#### [EXERCISE REQUIREMENTS]
Set down the material exactly, keeping every line whole.

#### [MATERIAL PROVIDED]
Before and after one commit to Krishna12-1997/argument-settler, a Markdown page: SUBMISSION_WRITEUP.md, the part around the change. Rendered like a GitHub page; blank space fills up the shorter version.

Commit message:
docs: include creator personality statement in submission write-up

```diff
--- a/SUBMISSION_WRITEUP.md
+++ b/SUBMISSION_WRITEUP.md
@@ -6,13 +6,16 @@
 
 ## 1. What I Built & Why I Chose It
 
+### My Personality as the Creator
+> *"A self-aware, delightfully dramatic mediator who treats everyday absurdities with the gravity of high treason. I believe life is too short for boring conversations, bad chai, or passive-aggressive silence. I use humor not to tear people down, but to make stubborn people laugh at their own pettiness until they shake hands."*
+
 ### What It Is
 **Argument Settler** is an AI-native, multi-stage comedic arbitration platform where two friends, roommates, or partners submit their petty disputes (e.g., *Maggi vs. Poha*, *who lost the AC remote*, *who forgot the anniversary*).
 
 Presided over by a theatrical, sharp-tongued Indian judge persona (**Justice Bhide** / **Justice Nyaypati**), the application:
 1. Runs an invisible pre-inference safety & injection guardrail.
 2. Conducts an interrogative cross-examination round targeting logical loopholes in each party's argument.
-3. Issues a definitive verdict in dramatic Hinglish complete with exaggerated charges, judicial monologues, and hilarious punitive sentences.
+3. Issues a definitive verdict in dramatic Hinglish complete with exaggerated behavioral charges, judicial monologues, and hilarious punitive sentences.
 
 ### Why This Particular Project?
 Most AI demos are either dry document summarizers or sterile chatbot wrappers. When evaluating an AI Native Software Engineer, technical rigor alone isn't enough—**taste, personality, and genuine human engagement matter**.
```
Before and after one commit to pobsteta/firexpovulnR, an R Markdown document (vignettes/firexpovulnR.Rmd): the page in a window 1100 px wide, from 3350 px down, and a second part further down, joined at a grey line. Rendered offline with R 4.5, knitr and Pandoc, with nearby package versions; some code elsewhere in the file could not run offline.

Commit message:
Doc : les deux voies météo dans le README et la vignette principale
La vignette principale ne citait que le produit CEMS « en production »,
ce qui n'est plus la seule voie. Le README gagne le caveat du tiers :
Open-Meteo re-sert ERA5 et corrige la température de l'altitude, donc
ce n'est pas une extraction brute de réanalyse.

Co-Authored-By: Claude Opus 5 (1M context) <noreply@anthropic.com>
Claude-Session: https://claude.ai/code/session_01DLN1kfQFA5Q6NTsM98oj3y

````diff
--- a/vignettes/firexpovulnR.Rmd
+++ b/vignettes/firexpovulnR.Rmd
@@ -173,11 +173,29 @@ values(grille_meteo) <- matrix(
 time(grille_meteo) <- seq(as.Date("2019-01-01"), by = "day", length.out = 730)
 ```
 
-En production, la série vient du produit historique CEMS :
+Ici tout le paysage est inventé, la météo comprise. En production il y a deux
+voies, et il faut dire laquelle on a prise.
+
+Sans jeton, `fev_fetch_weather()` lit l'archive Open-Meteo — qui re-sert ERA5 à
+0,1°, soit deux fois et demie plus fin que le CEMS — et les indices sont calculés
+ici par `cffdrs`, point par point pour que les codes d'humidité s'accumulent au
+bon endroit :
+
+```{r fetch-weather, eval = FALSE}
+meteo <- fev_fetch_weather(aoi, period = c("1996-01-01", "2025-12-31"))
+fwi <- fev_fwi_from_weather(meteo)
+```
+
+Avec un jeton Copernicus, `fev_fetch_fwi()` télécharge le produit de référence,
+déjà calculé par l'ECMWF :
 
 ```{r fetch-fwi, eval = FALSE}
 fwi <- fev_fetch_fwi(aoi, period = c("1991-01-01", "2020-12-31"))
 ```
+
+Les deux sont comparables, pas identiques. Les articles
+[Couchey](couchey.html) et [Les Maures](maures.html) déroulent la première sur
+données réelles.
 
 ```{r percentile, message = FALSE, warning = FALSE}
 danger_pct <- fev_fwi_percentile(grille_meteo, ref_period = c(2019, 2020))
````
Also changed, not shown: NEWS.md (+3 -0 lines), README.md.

#### [FINAL ANSWER]
Before and after one commit to Krishna12-1997/argument-settler, a Markdown page: SUBMISSION_WRITEUP.md, the part around the change. Rendered like a GitHub page; blank space fills up the shorter version.

Commit message:
docs: include creator personality statement in submission write-up

```diff
--- a/SUBMISSION_WRITEUP.md
+++ b/SUBMISSION_WRITEUP.md
@@ -6,13 +6,16 @@
 
 ## 1. What I Built & Why I Chose It
 
+### My Personality as the Creator
+> *"A self-aware, delightfully dramatic mediator who treats everyday absurdities with the gravity of high treason. I believe life is too short for boring conversations, bad chai, or passive-aggressive silence. I use humor not to tear people down, but to make stubborn people laugh at their own pettiness until they shake hands."*
+
 ### What It Is
 **Argument Settler** is an AI-native, multi-stage comedic arbitration platform where two friends, roommates, or partners submit their petty disputes (e.g., *Maggi vs. Poha*, *who lost the AC remote*, *who forgot the anniversary*).
 
 Presided over by a theatrical, sharp-tongued Indian judge persona (**Justice Bhide** / **Justice Nyaypati**), the application:
 1. Runs an invisible pre-inference safety & injection guardrail.
 2. Conducts an interrogative cross-examination round targeting logical loopholes in each party's argument.
-3. Issues a definitive verdict in dramatic Hinglish complete with exaggerated charges, judicial monologues, and hilarious punitive sentences.
+3. Issues a definitive verdict in dramatic Hinglish complete with exaggerated behavioral charges, judicial monologues, and hilarious punitive sentences.
 
 ### Why This Particular Project?
 Most AI demos are either dry document summarizers or sterile chatbot wrappers. When evaluating an AI Native Software Engineer, technical rigor alone isn't enough—**taste, personality, and genuine human engagement matter**.
```
Before and after one commit to pobsteta/firexpovulnR, an R Markdown document (vignettes/firexpovulnR.Rmd): the page in a window 1100 px wide, from 3350 px down, and a second part further down, joined at a grey line. Rendered offline with R 4.5, knitr and Pandoc, with nearby package versions; some code elsewhere in the file could not run offline.

Commit message:
Doc : les deux voies météo dans le README et la vignette principale
La vignette principale ne citait que le produit CEMS « en production »,
ce qui n'est plus la seule voie. Le README gagne le caveat du tiers :
Open-Meteo re-sert ERA5 et corrige la température de l'altitude, donc
ce n'est pas une extraction brute de réanalyse.

Co-Authored-By: Claude Opus 5 (1M context) <noreply@anthropic.com>
Claude-Session: https://claude.ai/code/session_01DLN1kfQFA5Q6NTsM98oj3y

````diff
--- a/vignettes/firexpovulnR.Rmd
+++ b/vignettes/firexpovulnR.Rmd
@@ -173,11 +173,29 @@ values(grille_meteo) <- matrix(
 time(grille_meteo) <- seq(as.Date("2019-01-01"), by = "day", length.out = 730)
 ```
 
-En production, la série vient du produit historique CEMS :
+Ici tout le paysage est inventé, la météo comprise. En production il y a deux
+voies, et il faut dire laquelle on a prise.
+
+Sans jeton, `fev_fetch_weather()` lit l'archive Open-Meteo — qui re-sert ERA5 à
+0,1°, soit deux fois et demie plus fin que le CEMS — et les indices sont calculés
+ici par `cffdrs`, point par point pour que les codes d'humidité s'accumulent au
+bon endroit :
+
+```{r fetch-weather, eval = FALSE}
+meteo <- fev_fetch_weather(aoi, period = c("1996-01-01", "2025-12-31"))
+fwi <- fev_fwi_from_weather(meteo)
+```
+
+Avec un jeton Copernicus, `fev_fetch_fwi()` télécharge le produit de référence,
+déjà calculé par l'ECMWF :
 
 ```{r fetch-fwi, eval = FALSE}
 fwi <- fev_fetch_fwi(aoi, period = c("1991-01-01", "2020-12-31"))
 ```
+
+Les deux sont comparables, pas identiques. Les articles
+[Couchey](couchey.html) et [Les Maures](maures.html) déroulent la première sur
+données réelles.
 
 ```{r percentile, message = FALSE, warning = FALSE}
 danger_pct <- fev_fwi_percentile(grille_meteo, ref_period = c(2019, 2020))
````
Also changed, not shown: NEWS.md (+3 -0 lines), README.md.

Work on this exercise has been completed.